[Records from a data collection]
####
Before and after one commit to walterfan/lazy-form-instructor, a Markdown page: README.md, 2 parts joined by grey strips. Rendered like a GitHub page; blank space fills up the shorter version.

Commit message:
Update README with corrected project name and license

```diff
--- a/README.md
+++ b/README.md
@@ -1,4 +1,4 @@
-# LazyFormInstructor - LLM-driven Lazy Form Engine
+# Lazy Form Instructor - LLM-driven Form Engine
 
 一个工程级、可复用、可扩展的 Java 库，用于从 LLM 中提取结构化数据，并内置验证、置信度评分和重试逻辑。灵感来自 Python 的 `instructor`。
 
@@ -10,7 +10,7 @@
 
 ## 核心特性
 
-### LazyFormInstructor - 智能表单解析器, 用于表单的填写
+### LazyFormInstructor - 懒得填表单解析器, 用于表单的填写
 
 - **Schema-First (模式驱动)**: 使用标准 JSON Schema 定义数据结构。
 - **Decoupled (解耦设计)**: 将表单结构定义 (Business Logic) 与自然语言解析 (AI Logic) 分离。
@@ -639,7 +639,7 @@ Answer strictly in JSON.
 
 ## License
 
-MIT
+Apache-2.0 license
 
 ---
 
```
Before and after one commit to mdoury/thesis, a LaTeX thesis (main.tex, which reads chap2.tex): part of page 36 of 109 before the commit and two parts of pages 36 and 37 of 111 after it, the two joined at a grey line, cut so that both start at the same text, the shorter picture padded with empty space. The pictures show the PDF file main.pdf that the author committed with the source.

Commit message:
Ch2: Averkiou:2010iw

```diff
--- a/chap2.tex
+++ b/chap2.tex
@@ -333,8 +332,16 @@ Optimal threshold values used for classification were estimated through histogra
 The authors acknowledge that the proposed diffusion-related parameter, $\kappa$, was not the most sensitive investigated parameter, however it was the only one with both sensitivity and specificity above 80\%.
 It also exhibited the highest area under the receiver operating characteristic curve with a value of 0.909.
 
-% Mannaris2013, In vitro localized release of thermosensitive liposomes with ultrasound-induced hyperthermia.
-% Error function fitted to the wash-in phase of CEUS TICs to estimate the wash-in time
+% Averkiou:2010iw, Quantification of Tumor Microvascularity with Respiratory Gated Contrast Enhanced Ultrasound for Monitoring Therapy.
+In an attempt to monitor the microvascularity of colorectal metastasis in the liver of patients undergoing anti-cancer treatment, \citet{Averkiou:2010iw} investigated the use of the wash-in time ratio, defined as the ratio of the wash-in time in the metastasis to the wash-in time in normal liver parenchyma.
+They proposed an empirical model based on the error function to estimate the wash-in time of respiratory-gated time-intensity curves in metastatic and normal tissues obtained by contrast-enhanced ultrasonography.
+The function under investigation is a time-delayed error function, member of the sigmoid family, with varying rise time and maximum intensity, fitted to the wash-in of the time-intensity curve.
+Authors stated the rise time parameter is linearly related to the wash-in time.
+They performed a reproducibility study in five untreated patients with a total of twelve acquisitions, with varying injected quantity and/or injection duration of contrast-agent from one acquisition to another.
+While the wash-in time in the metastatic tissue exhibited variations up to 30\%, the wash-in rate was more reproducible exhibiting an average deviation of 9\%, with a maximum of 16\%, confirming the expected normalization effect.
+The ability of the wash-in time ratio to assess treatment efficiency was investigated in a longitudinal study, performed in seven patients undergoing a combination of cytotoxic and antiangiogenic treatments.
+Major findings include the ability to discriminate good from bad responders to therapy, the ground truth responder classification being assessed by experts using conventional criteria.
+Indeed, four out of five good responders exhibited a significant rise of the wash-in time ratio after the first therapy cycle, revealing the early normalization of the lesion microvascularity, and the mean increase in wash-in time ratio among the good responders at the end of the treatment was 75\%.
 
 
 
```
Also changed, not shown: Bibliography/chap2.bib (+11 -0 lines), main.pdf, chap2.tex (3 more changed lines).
####
#### Aim of the task
Each line above is to be reproduced exactly. Leave none out.

#### Output of the task
Before and after one commit to walterfan/lazy-form-instructor, a Markdown page: README.md, 2 parts joined by grey strips. Rendered like a GitHub page; blank space fills up the shorter version.

Commit message:
Update README with corrected project name and license

```diff
--- a/README.md
+++ b/README.md
@@ -1,4 +1,4 @@
-# LazyFormInstructor - LLM-driven Lazy Form Engine
+# Lazy Form Instructor - LLM-driven Form Engine
 
 一个工程级、可复用、可扩展的 Java 库，用于从 LLM 中提取结构化数据，并内置验证、置信度评分和重试逻辑。灵感来自 Python 的 `instructor`。
 
@@ -10,7 +10,7 @@
 
 ## 核心特性
 
-### LazyFormInstructor - 智能表单解析器, 用于表单的填写
+### LazyFormInstructor - 懒得填表单解析器, 用于表单的填写
 
 - **Schema-First (模式驱动)**: 使用标准 JSON Schema 定义数据结构。
 - **Decoupled (解耦设计)**: 将表单结构定义 (Business Logic) 与自然语言解析 (AI Logic) 分离。
@@ -639,7 +639,7 @@ Answer strictly in JSON.
 
 ## License
 
-MIT
+Apache-2.0 license
 
 ---
 
```
Before and after one commit to mdoury/thesis, a LaTeX thesis (main.tex, which reads chap2.tex): part of page 36 of 109 before the commit and two parts of pages 36 and 37 of 111 after it, the two joined at a grey line, cut so that both start at the same text, the shorter picture padded with empty space. The pictures show the PDF file main.pdf that the author committed with the source.

Commit message:
Ch2: Averkiou:2010iw

```diff
--- a/chap2.tex
+++ b/chap2.tex
@@ -333,8 +332,16 @@ Optimal threshold values used for classification were estimated through histogra
 The authors acknowledge that the proposed diffusion-related parameter, $\kappa$, was not the most sensitive investigated parameter, however it was the only one with both sensitivity and specificity above 80\%.
 It also exhibited the highest area under the receiver operating characteristic curve with a value of 0.909.
 
-% Mannaris2013, In vitro localized release of thermosensitive liposomes with ultrasound-induced hyperthermia.
-% Error function fitted to the wash-in phase of CEUS TICs to estimate the wash-in time
+% Averkiou:2010iw, Quantification of Tumor Microvascularity with Respiratory Gated Contrast Enhanced Ultrasound for Monitoring Therapy.
+In an attempt to monitor the microvascularity of colorectal metastasis in the liver of patients undergoing anti-cancer treatment, \citet{Averkiou:2010iw} investigated the use of the wash-in time ratio, defined as the ratio of the wash-in time in the metastasis to the wash-in time in normal liver parenchyma.
+They proposed an empirical model based on the error function to estimate the wash-in time of respiratory-gated time-intensity curves in metastatic and normal tissues obtained by contrast-enhanced ultrasonography.
+The function under investigation is a time-delayed error function, member of the sigmoid family, with varying rise time and maximum intensity, fitted to the wash-in of the time-intensity curve.
+Authors stated the rise time parameter is linearly related to the wash-in time.
+They performed a reproducibility study in five untreated patients with a total of twelve acquisitions, with varying injected quantity and/or injection duration of contrast-agent from one acquisition to another.
+While the wash-in time in the metastatic tissue exhibited variations up to 30\%, the wash-in rate was more reproducible exhibiting an average deviation of 9\%, with a maximum of 16\%, confirming the expected normalization effect.
+The ability of the wash-in time ratio to assess treatment efficiency was investigated in a longitudinal study, performed in seven patients undergoing a combination of cytotoxic and antiangiogenic treatments.
+Major findings include the ability to discriminate good from bad responders to therapy, the ground truth responder classification being assessed by experts using conventional criteria.
+Indeed, four out of five good responders exhibited a significant rise of the wash-in time ratio after the first therapy cycle, revealing the early normalization of the lesion microvascularity, and the mean increase in wash-in time ratio among the good responders at the end of the treatment was 75\%.
 
 
 
```
Also changed, not shown: Bibliography/chap2.bib (+11 -0 lines), main.pdf, chap2.tex (3 more changed lines).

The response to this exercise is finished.